Tuesday, November 10, 2009

The Roots of Eastern Religion

"Avraham gave all he had to Yitzchak. And to the children of the concubines of Avraham's, Avraham gave gifts, and he sent them away from Yitzchak his son, while he was still alive, eastward to the land of the east." Breishis, Parshas Chayei Sarah. (Gen. 25:5-6 in the Sapirstein Edition of Rashi: The Artscroll Series, pp. 266-7).

The question is asked, if Avraham just gave everything he owned to Yitzchak, then what did he give to his other children? Rashi addresses this by saying, "Our Rabbis explained, he gave over to them a name of an impurity. " (Id.) In other words, it was a spiritual gift. What was the nature of this spiritual gift?

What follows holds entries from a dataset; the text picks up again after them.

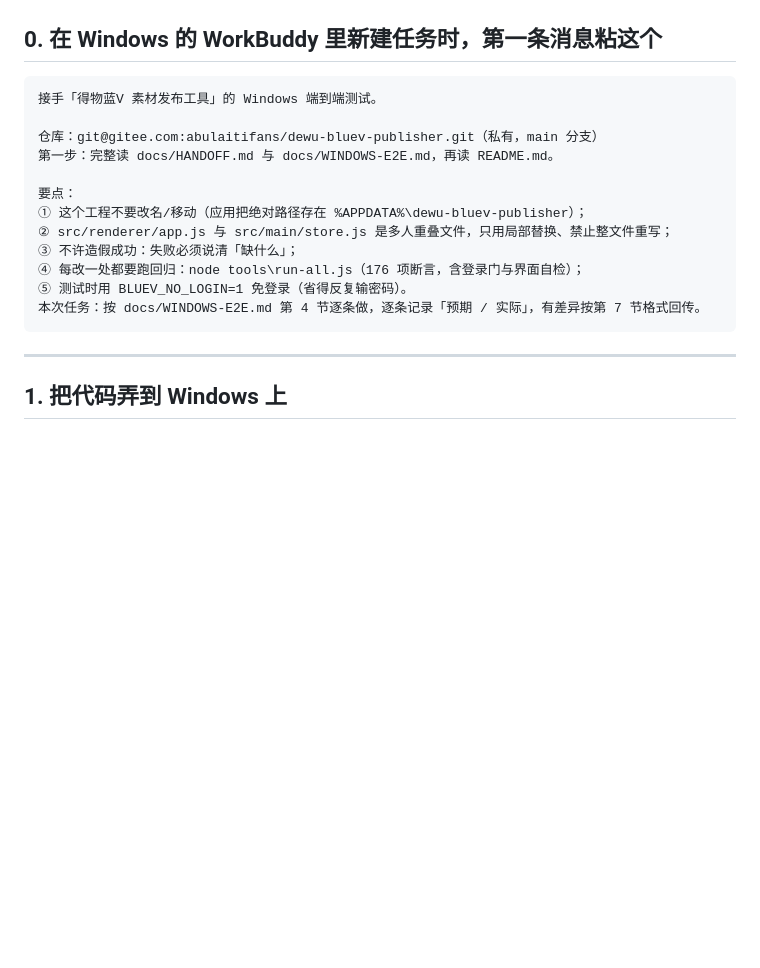
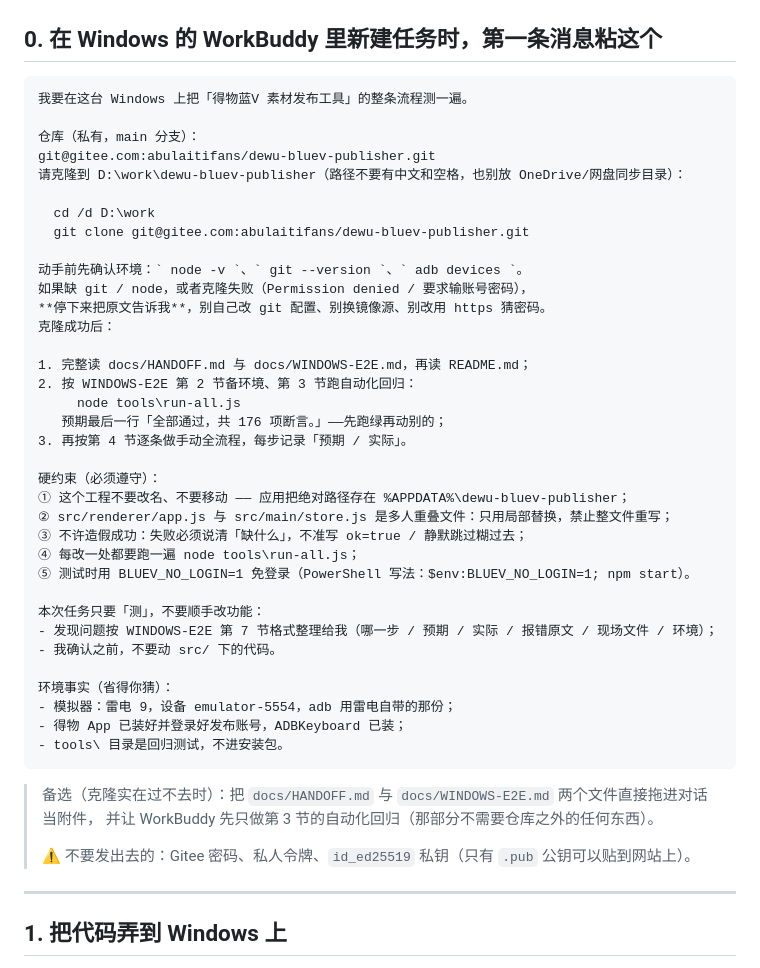
Before and after one commit to 5hawnzs/dewu-bluev-releases, a Markdown page: docs/WINDOWS-E2E.md, the part around the change. Rendered like a GitHub page; blank space fills up the shorter version.

Commit message:
docs: Windows 测试手册第 0 节补成自包含版（含 clone / 环境预检 / 不改代码）

`````diff
--- a/docs/WINDOWS-E2E.md
+++ b/docs/WINDOWS-E2E.md
@@ -12,20 +12,48 @@
 
 ## 0. 在 Windows 的 WorkBuddy 里新建任务时，第一条消息粘这个
 
-```text
-接手「得物蓝V 素材发布工具」的 Windows 端到端测试。
+````text
+我要在这台 Windows 上把「得物蓝V 素材发布工具」的整条流程测一遍。
 
-仓库：git@gitee.com:abulaitifans/dewu-bluev-publisher.git（私有，main 分支）
-第一步：完整读 docs/HANDOFF.md 与 docs/WINDOWS-E2E.md，再读 README.md。
+仓库（私有，main 分支）：
+git@gitee.com:abulaitifans/dewu-bluev-publisher.git
+请克隆到 D:\work\dewu-bluev-publisher（路径不要有中文和空格，也别放 OneDrive/网盘同步目录）：
 
-要点：
-① 这个工程不要改名/移动（应用把绝对路径存在 %APPDATA%\dewu-bluev-publisher）；
-② src/renderer/app.js 与 src/main/store.js 是多人重叠文件，只用局部替换、禁止整文件重写；
-③ 不许造假成功：失败必须说清「缺什么」；
-④ 每改一处都要跑回归：node tools\run-all.js（176 项断言，含登录门与界面自检）；
-⑤ 测试时用 BLUEV_NO_LOGIN=1 免登录（省得反复输密码）。
-本次任务：按 docs/WINDOWS-E2E.md 第 4 节逐条做，逐条记录「预期 / 实际」，有差异按第 7 节格式回传。
-```
+  cd /d D:\work
+  git clone git@gitee.com:abulaitifans/dewu-bluev-publisher.git
+
+动手前先确认环境：` node -v `、` git --version `、` adb devices `。
+如果缺 git / node，或者克隆失败（Permission denied / 要求输账号密码），
+**停下来把原文告诉我**，别自己改 git 配置、别换镜像源、别改用 https 猜密码。
+克隆成功后：
+
+1. 完整读 docs/HANDOFF.md 与 docs/WINDOWS-E2E.md，再读 README.md；
+2. 按 WINDOWS-E2E 第 2 节备环境、第 3 节跑自动化回归：
+     node tools\run-all.js
+   预期最后一行「全部通过，共 176 项断言。」——先跑绿再动别的；
+3. 再按第 4 节逐条做手动全流程，每步记录「预期 / 实际」。
+
+硬约束（必须遵守）：
+① 这个工程不要改名、不要移动 —— 应用把绝对路径存在 %APPDATA%\dewu-bluev-publisher；
+② src/renderer/app.js 与 src/main/store.js 是多人重叠文件：只用局部替换，禁止整文件重写；
+③ 不许造假成功：失败必须说清「缺什么」，不准写 ok=true / 静默跳过糊过去；
+④ 每改一处都要跑一遍 node tools\run-all.js；
+⑤ 测试时用 BLUEV_NO_LOGIN=1 免登录（PowerShell 写法：$env:BLUEV_NO_LOGIN=1; npm start）。
+
+本次任务只要「测」，不要顺手改功能：
+- 发现问题按 WINDOWS-E2E 第 7 节格式整理给我（哪一步 / 预期 / 实际 / 报错原文 / 现场文件 / 环境）；
+- 我确认之前，不要动 src/ 下的代码。
+
+环境事实（省得你猜）：
+- 模拟器：雷电 9，设备 emulator-5554，adb 用雷电自带的那份；
+- 得物 App 已装好并登录好发布账号，ADBKeyboard 已装；
+- tools\ 目录是回归测试，不进安装包。
+````
+
+> 备选（克隆实在过不去时）：把 `docs/HANDOFF.md` 与 `docs/WINDOWS-E2E.md` 两个文件直接拖进对话当附件，
+> 并让 WorkBuddy 先只做第 3 节的自动化回归（那部分不需要仓库之外的任何东西）。
+>
+> ⚠️ 不要发出去的：Gitee 密码、私人令牌、`id_ed25519` 私钥（只有 `.pub` 公钥可以贴到网站上）。
 
 ---
 
`````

The Gemara, in Sanhedrin 91a goes on to explain that it was "A name by whose pronunciation they would be able to perform sorcery. The 'gifts' here do not refer to property, for Avraham had already transferred ownership of all of his property to Yitzchak." (Id.)

To summarize: Avraham sent his children to the east with powerful spiritual gifts, and those children presumably became the progenitors of the spiritual traditions of the east that we have today.

I understand why American Jews are often dissatisfied with the experiences they've had in organized Jewish life growing up, and seek something more spiritually satisfying as adults. But I have wondered why these Jews are so attracted to Eastern religions specifically.

This source makes a good argument for why that is. Apparently, the root of those spiritual traditions is in Torah and in the acknowledgment of the One True G-d, however obscured those roots have become today. There is obviously still residual power from that original spiritual energy that Avraham sent, enough so to draw spiritual seekers to attempt to slake their thirst there.

Over the course of this week I'm going to see if I can find any further information on this subject.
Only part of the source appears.